Historian's talk gives fascinating insight into Devon vicar's life

(from left) Crediton Area History & Museum Society chairman George Palin, vice chairman Sandra Cooper and Crediton historians John Heal and Robin Langhorne with guest speaker Charles Noon at the Boniface Centre in Crediton

(from left) Crediton Area History & Museum Society chairman George Palin, vice chairman Sandra Cooper and Crediton historians John Heal and Robin Langhorne with guest speaker Charles Noon at the Boniface Centre in Crediton

First published in Devon by

ALMOST 50 people attended a fascinating talk organised by Crediton Area History & Museum Society.

Historian Charles Noon discussed his biography of Swimbridge and South Molton vicar Rev Jack Russell at Crediton's Boniface Centre on January 14, after discovering his diaries some years ago. These covered the period 1819 to 1833. As a former teacher at Blundell’s School in Tiverton, Mr Noon knew of Rev Russell as an old boy and of his connection with hunting and terrier dogs.

However, the diaries presented an entirely new aspect of the vicar and the social world in which he moved in the early 19th Century.

Mr Noon explained that, whilst Rev Russell was an enthusiastic breeder of hunting terriers, he had no time for the Jack Russell breed, as the short legged terrier was no use in hunting.

Jack Russell’s grandfather had been rector at Meeth and his father curate at Thorverton and later rector at Swimbridge where Rev Russell was born in 1793. The diaries provide great detail of his social life and mention many names of prominent and wealthy families with whom he mixed, including royalty.

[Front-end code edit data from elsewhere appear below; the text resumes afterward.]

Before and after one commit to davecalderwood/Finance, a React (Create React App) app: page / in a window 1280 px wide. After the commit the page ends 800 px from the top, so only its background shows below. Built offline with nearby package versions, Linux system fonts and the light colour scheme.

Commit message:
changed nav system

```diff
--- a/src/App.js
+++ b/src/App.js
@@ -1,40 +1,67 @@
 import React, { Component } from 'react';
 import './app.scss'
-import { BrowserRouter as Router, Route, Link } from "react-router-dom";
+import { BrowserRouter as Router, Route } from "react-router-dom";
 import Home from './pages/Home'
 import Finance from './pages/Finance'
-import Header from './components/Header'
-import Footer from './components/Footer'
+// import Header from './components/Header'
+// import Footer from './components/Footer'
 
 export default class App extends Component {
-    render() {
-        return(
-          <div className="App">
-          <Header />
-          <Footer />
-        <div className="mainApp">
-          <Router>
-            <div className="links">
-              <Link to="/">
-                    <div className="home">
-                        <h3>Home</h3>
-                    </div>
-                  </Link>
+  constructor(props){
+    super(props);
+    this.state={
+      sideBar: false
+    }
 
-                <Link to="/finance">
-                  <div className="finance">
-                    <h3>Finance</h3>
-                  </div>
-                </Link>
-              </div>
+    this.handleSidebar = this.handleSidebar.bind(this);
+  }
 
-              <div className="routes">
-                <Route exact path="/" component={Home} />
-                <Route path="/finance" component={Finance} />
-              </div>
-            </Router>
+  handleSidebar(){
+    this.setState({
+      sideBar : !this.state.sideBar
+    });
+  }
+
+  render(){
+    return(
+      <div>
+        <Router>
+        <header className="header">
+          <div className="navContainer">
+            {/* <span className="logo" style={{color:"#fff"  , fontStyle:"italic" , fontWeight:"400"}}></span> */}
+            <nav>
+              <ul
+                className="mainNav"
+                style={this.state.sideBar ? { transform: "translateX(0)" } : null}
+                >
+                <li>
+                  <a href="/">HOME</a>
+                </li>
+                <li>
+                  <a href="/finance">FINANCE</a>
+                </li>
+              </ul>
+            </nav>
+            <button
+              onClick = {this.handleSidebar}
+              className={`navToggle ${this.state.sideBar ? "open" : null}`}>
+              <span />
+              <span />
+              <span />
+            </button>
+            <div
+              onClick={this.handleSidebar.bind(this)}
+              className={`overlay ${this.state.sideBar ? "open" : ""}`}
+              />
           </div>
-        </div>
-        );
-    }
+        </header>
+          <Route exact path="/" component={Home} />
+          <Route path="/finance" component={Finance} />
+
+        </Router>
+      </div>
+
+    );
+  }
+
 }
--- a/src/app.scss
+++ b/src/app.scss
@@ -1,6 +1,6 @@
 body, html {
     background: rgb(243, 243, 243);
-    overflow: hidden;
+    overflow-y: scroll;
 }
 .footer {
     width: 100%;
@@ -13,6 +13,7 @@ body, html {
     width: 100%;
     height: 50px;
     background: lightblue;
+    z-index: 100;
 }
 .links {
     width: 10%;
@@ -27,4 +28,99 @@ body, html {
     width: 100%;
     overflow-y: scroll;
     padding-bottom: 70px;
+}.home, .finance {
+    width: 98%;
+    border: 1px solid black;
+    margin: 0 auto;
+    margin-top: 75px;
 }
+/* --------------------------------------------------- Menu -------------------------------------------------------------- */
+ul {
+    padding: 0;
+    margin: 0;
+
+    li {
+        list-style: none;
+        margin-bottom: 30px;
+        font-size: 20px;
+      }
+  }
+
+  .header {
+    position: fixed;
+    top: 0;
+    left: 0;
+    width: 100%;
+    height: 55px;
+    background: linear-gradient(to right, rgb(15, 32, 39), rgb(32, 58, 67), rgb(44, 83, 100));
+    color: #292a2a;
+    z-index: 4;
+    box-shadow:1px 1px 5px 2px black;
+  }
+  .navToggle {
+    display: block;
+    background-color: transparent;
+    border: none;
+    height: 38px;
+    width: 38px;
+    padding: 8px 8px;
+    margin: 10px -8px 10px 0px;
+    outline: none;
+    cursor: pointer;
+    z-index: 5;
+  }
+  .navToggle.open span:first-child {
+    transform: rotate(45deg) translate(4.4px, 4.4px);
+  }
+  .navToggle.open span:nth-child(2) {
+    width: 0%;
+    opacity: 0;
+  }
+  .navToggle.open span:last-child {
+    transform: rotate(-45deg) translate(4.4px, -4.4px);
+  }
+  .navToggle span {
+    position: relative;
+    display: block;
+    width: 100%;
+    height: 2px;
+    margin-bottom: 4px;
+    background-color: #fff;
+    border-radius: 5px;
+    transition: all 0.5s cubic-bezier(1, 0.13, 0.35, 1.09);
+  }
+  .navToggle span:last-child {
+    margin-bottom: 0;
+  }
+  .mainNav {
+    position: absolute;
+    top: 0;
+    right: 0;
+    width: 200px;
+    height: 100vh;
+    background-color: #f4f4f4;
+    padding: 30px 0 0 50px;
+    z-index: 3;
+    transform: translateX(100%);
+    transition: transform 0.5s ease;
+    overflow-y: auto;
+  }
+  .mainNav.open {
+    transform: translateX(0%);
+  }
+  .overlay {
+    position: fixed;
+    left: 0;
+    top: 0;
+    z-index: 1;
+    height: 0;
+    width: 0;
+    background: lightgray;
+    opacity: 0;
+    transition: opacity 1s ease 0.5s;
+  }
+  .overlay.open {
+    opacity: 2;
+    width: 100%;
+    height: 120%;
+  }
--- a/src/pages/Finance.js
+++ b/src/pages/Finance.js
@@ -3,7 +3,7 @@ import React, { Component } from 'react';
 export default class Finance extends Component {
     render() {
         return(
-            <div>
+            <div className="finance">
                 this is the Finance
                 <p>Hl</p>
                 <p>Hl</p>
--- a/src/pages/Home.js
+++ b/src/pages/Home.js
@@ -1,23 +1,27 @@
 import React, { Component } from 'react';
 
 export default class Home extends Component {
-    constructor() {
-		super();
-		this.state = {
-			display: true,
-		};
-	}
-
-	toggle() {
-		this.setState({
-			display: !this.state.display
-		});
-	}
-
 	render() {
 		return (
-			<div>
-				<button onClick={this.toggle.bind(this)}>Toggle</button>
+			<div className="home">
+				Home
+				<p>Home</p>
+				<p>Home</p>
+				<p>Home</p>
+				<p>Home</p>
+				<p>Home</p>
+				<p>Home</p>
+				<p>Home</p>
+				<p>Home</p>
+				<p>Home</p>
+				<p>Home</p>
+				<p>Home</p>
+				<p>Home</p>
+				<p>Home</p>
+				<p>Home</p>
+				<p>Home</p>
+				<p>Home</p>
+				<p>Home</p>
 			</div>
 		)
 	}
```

His father had married into a wealthy family and he, in turn, married Penelope Bury, whose mother was a member of the wealthy Chichester family.

They married in 1825, despite much friction between the families due to political differences.

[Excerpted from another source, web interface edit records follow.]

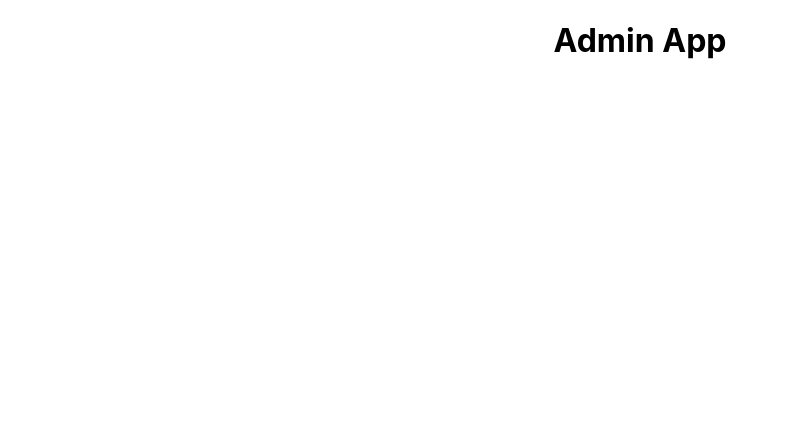
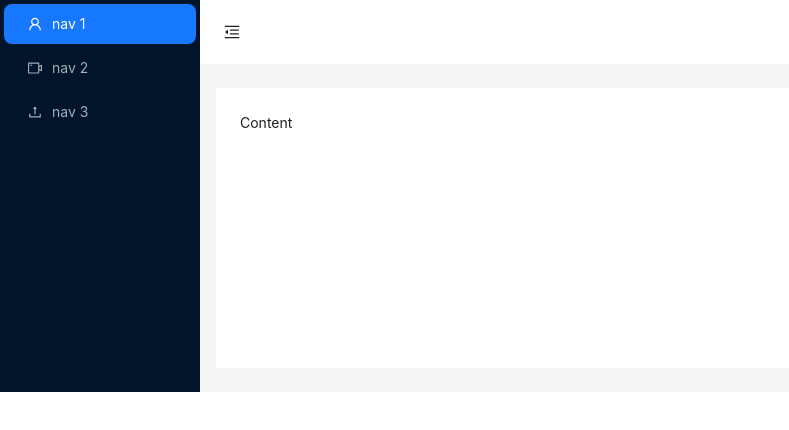
Before and after one commit to Seyba/admin-app, a React (Create React App) app: page /admin in a window 1280 px wide. Shown: the top 430 px of the page, without its empty margins (0-789 px from the left). Built offline with nearby package versions, Linux system fonts and the light colour scheme.

Commit message:
custom input component added

```diff
--- a/package.json
+++ b/package.json
@@ -6,6 +6,8 @@
     "@testing-library/jest-dom": "^5.17.0",
     "@testing-library/react": "^13.4.0",
     "@testing-library/user-event": "^13.5.0",
+    "antd": "^5.11.5",
+    "bootstrap": "^5.3.2",
     "react": "^18.2.0",
     "react-dom": "^18.2.0",
     "react-router-dom": "^6.20.1",
--- a/public/index.html
+++ b/public/index.html
@@ -2,39 +2,28 @@
 <html lang="en">
   <head>
     <meta charset="utf-8" />
+    <link rel="icon" href="%PUBLIC_URL%/favicon.ico" />
     <meta name="viewport" content="width=device-width, initial-scale=1" />
     <meta name="theme-color" content="#000000" />
     <meta
       name="description"
       content="Web site created using create-react-app"
     />
-    <!--
-      manifest.json provides metadata used when your web app is installed on a
-      user's mobile device or desktop. See https://developers.google.com/web/fundamentals/web-app-manifest/
-    -->
-    <!--
-      Notice the use of %PUBLIC_URL% in the tags above.
-      It will be replaced with the URL of the `public` folder during the build.
-      Only files inside the `public` folder can be referenced from the HTML.
+    <link href="https://fonts.googleapis.com/icon?family=Material+Icons" rel="stylesheet">
+    <link rel="apple-touch-icon" href="%PUBLIC_URL%/logo192.png" />
+    <link href="https://cdn.jsdelivr.net/npm/bootstrap@5.0.2/dist/css/bootstrap.min.css" rel="stylesheet" integrity="sha384-EVSTQN3/azprG1Anm3QDgpJLIm9Nao0Yz1ztcQTwFspd3yD65VohhpuuCOmLASjC" crossorigin="anonymous">
 
-      Unlike "/favicon.ico" or "favicon.ico", "%PUBLIC_URL%/favicon.ico" will
-      work correctly both with client-side routing and a non-root public URL.
-      Learn how to configure a non-root public URL by running `npm run build`.
-    -->
-    <title>Admin App</title>
+    <link rel="preconnect" href="https://fonts.googleapis.com">
+    <link rel="preconnect" href="https://fonts.gstatic.com" crossorigin>
+    <link href="https://fonts.googleapis.com/css2?family=Roboto:wght@400;700;900&display=swap" rel="stylesheet">
+    <link rel="manifest" href="%PUBLIC_URL%/manifest.json" />
+
+    <title>Admin App </title>
   </head>
   <body>
     <noscript>You need to enable JavaScript to run this app.</noscript>
     <div id="root"></div>
-    <!--
-      This HTML file is a template.
-      If you open it directly in the browser, you will see an empty page.
-
-      You can add webfonts, meta tags, or analytics to this file.
-      The build step will place the bundled scripts into the <body> tag.
-
-      To begin the development, run `npm start` or `yarn start`.
-      To create a production bundle, use `npm run build` or `yarn build`.
-    -->
+    <script src="https://cdn.jsdelivr.net/npm/@popperjs/core@2.9.2/dist/umd/popper.min.js" integrity="sha384-IQsoLXl5PILFhosVNubq5LC7Qb9DXgDA9i+tQ8Zj3iwWAwPtgFTxbJ8NT4GN1R8p" crossorigin="anonymous"></script>
+    <script src="https://cdn.jsdelivr.net/npm/bootstrap@5.0.2/dist/js/bootstrap.min.js" integrity="sha384-cVKIPhGWiC2Al4u+LWgxfKTRIcfu0JTxR+EQDz/bgldoEyl4H0zUF0QKbrJ0EcQF" crossorigin="anonymous"></script>
   </body>
 </html>
--- a/src/App.css
+++ b/src/App.css
@@ -1,38 +1,3 @@
-.App {
-  text-align: center;
+body {
+  font-family: Roboto, sans-serif;
 }
-
-.App-logo {
-  height: 40vmin;
-  pointer-events: none;
-}
-
-@media (prefers-reduced-motion: no-preference) {
-  .App-logo {
-    animation: App-logo-spin infinite 20s linear;
-  }
-}
-
-.App-header {
-  background-color: #282c34;
-  min-height: 100vh;
-  display: flex;
-  flex-direction: column;
-  align-items: center;
-  justify-content: center;
-  font-size: calc(10px + 2vmin);
-  color: white;
-}
-
-.App-link {
-  color: #61dafb;
-}
-
-@keyframes App-logo-spin {
-  from {
-    transform: rotate(0deg);
-  }
-  to {
-    transform: rotate(360deg);
-  }
-}
--- a/src/App.js
+++ b/src/App.js
@@ -1,10 +1,23 @@
 import './App.css';
+import { BrowserRouter as Router, Routes, Route } from 'react-router-dom'
+import {Dashboard} from './component/pages/Dashboard'
+import { Login } from './component/pages/Login'
+import { ForgotPassword } from './component/pages/ForgotPassword'
+import { ResetPassword } from './component/pages/ResetPassword'
+import { MainLayout } from './component/MainLayout';
 
 function App() {
   return (
-    <div className="App">
-      <h1>Admin App</h1>
-    </div>
+    <Router>
+      <Routes>
+        <Route path="/" element={<Login/>}/>
+        <Route path="/reset-password" element={<ResetPassword/>}/>
+        <Route path="/forgot-password" element={<ForgotPassword/>}/>
+        <Route path="/admin" element={<MainLayout/>}>
+          <Route index element={<Dashboard/>}/>
+        </Route>
+      </Routes>
+    </Router>
   );
 }
 
--- a/src/component/MainLayout.js
+++ b/src/component/MainLayout.js
@@ -1,7 +1,77 @@
-import React from 'react'
+import { useState, React } from 'react';
+import {
+  MenuFoldOutlined,
+  MenuUnfoldOutlined,
+  UploadOutlined,
+  UserOutlined,
+  VideoCameraOutlined,
+} from '@ant-design/icons';
+import { Layout, Menu, Button, theme } from 'antd';
+const { Header, Sider, Content } = Layout;
 
-export const MainLayout = () => {
-  return (
-    <div>MainLayout</div>
-  )
-}
+
+export const MainLayout= () => {
+    const [collapsed, setCollapsed] = useState(false);
+    const {
+      token: { colorBgContainer },
+    } = theme.useToken();
+
+    return(
+        <Layout>
+            <Sider trigger={null} collapsible collapsed={collapsed}>
+            <div className="demo-logo-vertical" />
+            <Menu
+                theme="dark"
+                mode="inline"
+                defaultSelectedKeys={['1']}
+                items={[
+                {
+                    key: '1',
+                    icon: <UserOutlined />,
+                    label: 'nav 1',
+                },
+                {
+                    key: '2',
+                    icon: <VideoCameraOutlined />,
+                    label: 'nav 2',
+                },
+                {
+                    key: '3',
+                    icon: <UploadOutlined />,
+                    label: 'nav 3',
+                },
+                ]}
+            />
+            </Sider>
+            <Layout>
+            <Header
+                style={{
+                padding: 0,
+                background: colorBgContainer,
+                }}
+            >
+                <Button
+                type="text"
+                icon={collapsed ? <MenuUnfoldOutlined /> : <MenuFoldOutlined />}
+                onClick={() => setCollapsed(!collapsed)}
+                style={{
+                    fontSize: '16px',
+                    width: 64,
+                    height: 64,
+                }}
+                />
+            </Header>
+            <Content
+                style={{
+                margin: '24px 16px',
+                padding: 24,
+                minHeight: 280,
+                background: colorBgContainer,
+                }}
+            >
+                Content
+            </Content>
+            </Layout>
+        </Layout>
+    )
+};
--- a/src/component/pages/Dashboard.js
+++ b/src/component/pages/Dashboard.js
@@ -0,0 +1,7 @@
+import React from 'react'
+
+export const Dashboard = () => {
+  return (
+    <div>Dashboard</div>
+  )
+}
--- a/src/component/pages/Login.js
+++ b/src/component/pages/Login.js
@@ -2,6 +2,10 @@ import React from 'react'
 
 export const Login = () => {
   return (
-    <div>Login</div>
+    <div className="py-5" style={{backgroundColor: '#ffd333'}}>
+      <div className="my-5 w-25 bg-white rounded-3 mx-auto">
+
+      </div>
+    </div>
   )
 }
--- a/src/index.js
+++ b/src/index.js
@@ -4,8 +4,4 @@ import './index.css';
 import App from './App';
 
 const root = ReactDOM.createRoot(document.getElementById('root'));
-root.render(
-  <React.StrictMode>
-    <App />
-  </React.StrictMode>
-);
+root.render(<App />);
```
Also changed, not shown: src/component/CustomInput.js (added, +17 -0 lines), 1 other file (tests, documents, lock files or other folders).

Mr Noon found entries in the diaries describing Penelope being removed to Bath to escape his overtures, and a ‘tempestuous’ evening when he arrived at Bath to court her!

Contemporary literature shows what an accomplished and highly regarded huntsman Rev Russell was and, although he was a dedicated and committed local vicar, he also spent an enormous amount of time hunting, which was the acknowledged ‘sport’ of the day.

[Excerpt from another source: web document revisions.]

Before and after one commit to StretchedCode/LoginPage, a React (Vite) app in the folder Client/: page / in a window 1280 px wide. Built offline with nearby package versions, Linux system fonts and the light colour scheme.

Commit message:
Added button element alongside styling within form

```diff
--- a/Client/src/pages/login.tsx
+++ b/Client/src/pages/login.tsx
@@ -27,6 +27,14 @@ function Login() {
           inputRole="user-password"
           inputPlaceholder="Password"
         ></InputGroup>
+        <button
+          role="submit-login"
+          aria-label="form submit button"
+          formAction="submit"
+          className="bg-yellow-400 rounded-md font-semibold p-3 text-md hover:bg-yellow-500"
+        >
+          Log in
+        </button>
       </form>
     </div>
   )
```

Mr Noon quoted many references to the high esteem in which Rev Russell was held by people of all classes and ages.

His two children died childless and he himself died in 1883 after moving to Black Torrington.

Comments

Comments are closed on this article.

Send us your news, pictures and videos

Most read stories

Local Info

Enter your postcode, town or place name

About cookies

We want you to enjoy your visit to our website. That's why we use cookies to enhance your experience. By staying on our website you agree to our use of cookies. Find out more about the cookies we use.

I agree